=== WHAT TO PRODUCE ===
Your output should be each line from the material below that has the word "odchylky".

————————

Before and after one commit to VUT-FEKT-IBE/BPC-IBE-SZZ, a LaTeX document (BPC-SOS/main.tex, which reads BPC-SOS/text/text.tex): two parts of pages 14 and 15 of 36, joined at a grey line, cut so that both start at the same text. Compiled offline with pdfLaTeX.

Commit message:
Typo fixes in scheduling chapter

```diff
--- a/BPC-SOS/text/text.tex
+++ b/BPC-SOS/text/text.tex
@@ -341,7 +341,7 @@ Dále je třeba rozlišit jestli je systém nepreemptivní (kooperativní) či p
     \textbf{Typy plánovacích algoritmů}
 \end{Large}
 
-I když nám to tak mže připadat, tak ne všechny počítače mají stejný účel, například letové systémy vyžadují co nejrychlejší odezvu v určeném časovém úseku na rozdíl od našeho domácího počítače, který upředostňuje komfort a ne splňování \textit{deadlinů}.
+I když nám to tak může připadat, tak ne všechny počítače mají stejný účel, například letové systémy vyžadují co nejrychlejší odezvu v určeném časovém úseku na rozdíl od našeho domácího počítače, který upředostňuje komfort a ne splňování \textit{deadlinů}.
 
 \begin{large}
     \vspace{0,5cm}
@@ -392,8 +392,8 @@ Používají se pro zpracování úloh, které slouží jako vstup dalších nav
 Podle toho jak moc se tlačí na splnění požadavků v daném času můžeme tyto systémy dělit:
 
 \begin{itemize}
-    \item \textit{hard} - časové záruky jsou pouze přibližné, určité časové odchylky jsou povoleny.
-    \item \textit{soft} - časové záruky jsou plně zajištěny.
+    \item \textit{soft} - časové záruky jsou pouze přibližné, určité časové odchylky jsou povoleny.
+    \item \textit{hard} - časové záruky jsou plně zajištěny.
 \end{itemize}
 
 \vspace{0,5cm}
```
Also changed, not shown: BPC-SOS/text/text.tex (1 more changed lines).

————————

=== EXERCISE RESPONSE ===
-    \item \textit{hard} - časové záruky jsou pouze přibližné, určité časové odchylky jsou povoleny.
+    \item \textit{soft} - časové záruky jsou pouze přibližné, určité časové odchylky jsou povoleny.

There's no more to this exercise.